Group of approximately 60 spe- cies native to Africa and India. Admired for their stiff, attractive leaves, which grow from rhizomes. Very popular as houseplants; can also be grown outdoors in mild- winter areas. Outdoors, they accept sun or light shade and just about any well-drained soil, tolerat- ing drought and even salt spray. Indoors, they do best in bright light but will accept dim light. Allow soil to go dry between soakings. For best growth, feed monthly in spring and summer with a general-purpose liquid houseplant fertilizer diluted to half-strength. Easy to root from leaf cuttings. Mature, pot- bound plants may occasionally bear spikelike clusters of fragrant flowers in spring or summer.

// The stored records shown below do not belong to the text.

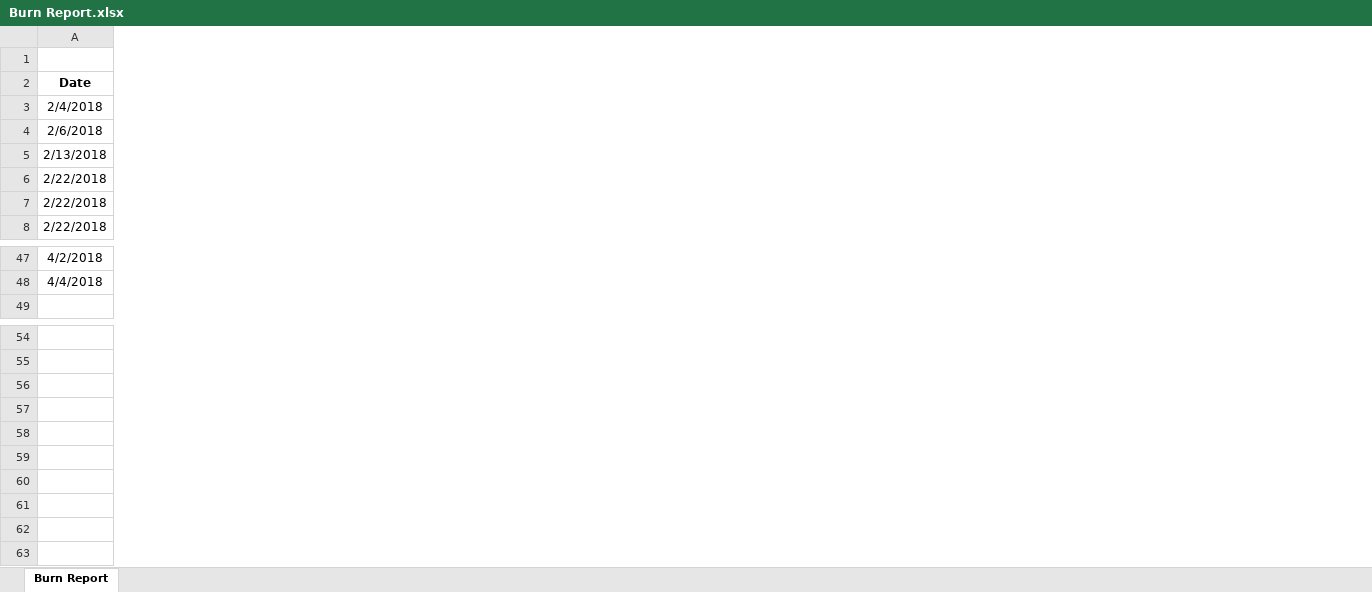
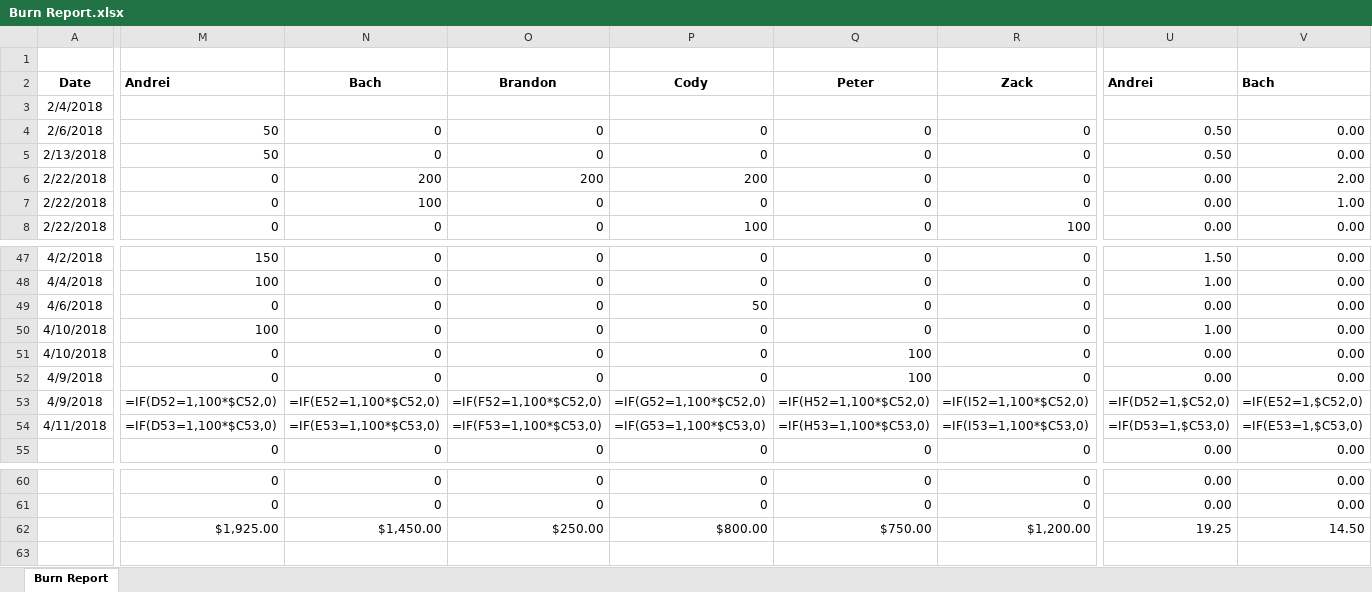
Before and after one commit to zweed4u/Embedded-Systems-Design-II, an Excel workbook: team_folder/newFolder/Project Management/Logging/Burn Report.xlsx, sheet Burn Report, drawn as a sheet; only a part is shown, gaps mark what is left out; values as stored, in another font and other column widths than the file's, no borders; formulas without a stored value are shown as written; conditional formats not drawn; removed rows and columns are numbered as before the commit, all else as after; rows hold the shown columns only; the diff covers the shown part only; the diff names each change by its address in the sheet, - before the commit and + after, or states it on an @@ line.

```diff
--- a/team_folder/newFolder/Project Management/Logging/Burn Report.xlsx (sheet Burn Report)
+++ b/team_folder/newFolder/Project Management/Logging/Burn Report.xlsx (sheet Burn Report)
+column M, rows 2-8: Andrei |  | 50 | 50 | 0 | 0 | 0; rows 47-48: 150 | 100; row 55: 0; rows 60-61: 0 | 0
+column N, rows 2-8: Bach |  | 0 | 0 | 200 | 100 | 0; rows 47-48: 0 | 0; row 55: 0; rows 60-61: 0 | 0
+column O, rows 2-8: Brandon |  | 0 | 0 | 200 | 0 | 0; rows 47-48: 0 | 0; row 55: 0; rows 60-61: 0 | 0
+column P, rows 2-8: Cody |  | 0 | 0 | 200 | 0 | 100; rows 47-48: 0 | 0; row 55: 0; rows 60-61: 0 | 0
+column Q, rows 2-8: Peter |  | 0 | 0 | 0 | 0 | 0; rows 47-48: 0 | 0; row 55: 0; rows 60-61: 0 | 0
+column R, rows 2-8: Zack |  | 0 | 0 | 0 | 0 | 100; rows 47-48: 0 | 0; row 55: 0; rows 60-61: 0 | 0
+column U, rows 2-8: Andrei |  | 0.50 | 0.50 | 0.00 | 0.00 | 0.00; rows 47-48: 1.50 | 1.00; row 55: 0.00; rows 60-61: 0.00 | 0.00
+column V, rows 2-8: Bach |  | 0.00 | 0.00 | 2.00 | 1.00 | 0.00; rows 47-48: 0.00 | 0.00; row 55: 0.00; rows 60-61: 0.00 | 0.00
+row 49: 4/6/2018 | 0 | 0 | 0 | 50 | 0 | 0 | 0.00 | 0.00
+row 50: 4/10/2018 | 100 | 0 | 0 | 0 | 0 | 0 | 1.00 | 0.00
+row 51: 4/10/2018 | 0 | 0 | 0 | 0 | 100 | 0 | 0.00 | 0.00
+row 52: 4/9/2018 | 0 | 0 | 0 | 0 | 100 | 0 | 0.00 | 0.00
+row 53: 4/9/2018 | =IF(D52=1,100*$C52,0) | =IF(E52=1,100*$C52,0) | =IF(F52=1,100*$C52,0) | =IF(G52=1,100*$C52,0) | =IF(H52=1,100*$C52,0) | =IF(I52=1,100*$C52,0) | =IF(D52=1,$C52,0) | =IF(E52=1,$C52,0)
+row 54: 4/11/2018 | =IF(D53=1,100*$C53,0) | =IF(E53=1,100*$C53,0) | =IF(F53=1,100*$C53,0) | =IF(G53=1,100*$C53,0) | =IF(H53=1,100*$C53,0) | =IF(I53=1,100*$C53,0) | =IF(D53=1,$C53,0) | =IF(E53=1,$C53,0)
-row 56: (empty)
-row 57: (empty)
-row 58: (empty)
-row 59: (empty)
-row 60: (empty)
-row 61: (empty)
-row 62: (empty)
+row 62:  | $1,925.00 | $1,450.00 | $250.00 | $800.00 | $750.00 | $1,200.00 | 19.25 | 14.50
```
Also changed, not shown: 9 added columns elsewhere in this sheet, formulas that keep their value, team_folder/newFolder/Project Management/Logging/Meeting Report.xlsx, team_folder/newFolder/Project Management/New Folder Dashboard.xlsm, 13 other files.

- Forms a rosette of three or four rigidly upright, unusual-looking leaves, each 24 feet long and only about 1 inches wide; they are cylindrical, in dark green with lighter green horizontal bands.
- White or pinkish, 112 inches-long flowers.
- Zones CS, TS; USDA 9-11.
- Rosette of 6 to 12 narrow leaves that grow upward, then arch out- ward; each leaf is 816 inches long and 121 inches wide.
- Leaves are medium green with dark green horizontal bands; flowers are pinkish white.
- Hardy to 25F.
snake plant, mother-in-law's tongue, bowstring hemp
- The original brown-thumb houseplant, supremely tolerant of neglect.
- If you kill this one, better give up gardening and turn to macram.
- Dark green leaves with gray-green horizontal bands can reach 4 feet tall, 2 inches wide; they are rigidly upright or slightly spreading at the top.
- Tiny greenish white flowers.
Few plants boast such colorful common names. The first one listed refers to the banded or mottled foliage, resembling the skin of some snakes; the second name comes from the long leaves, which are sharp and always fully extended. The third comes from the tough leaf fibers, which were used for bowstrings. Selections include the following.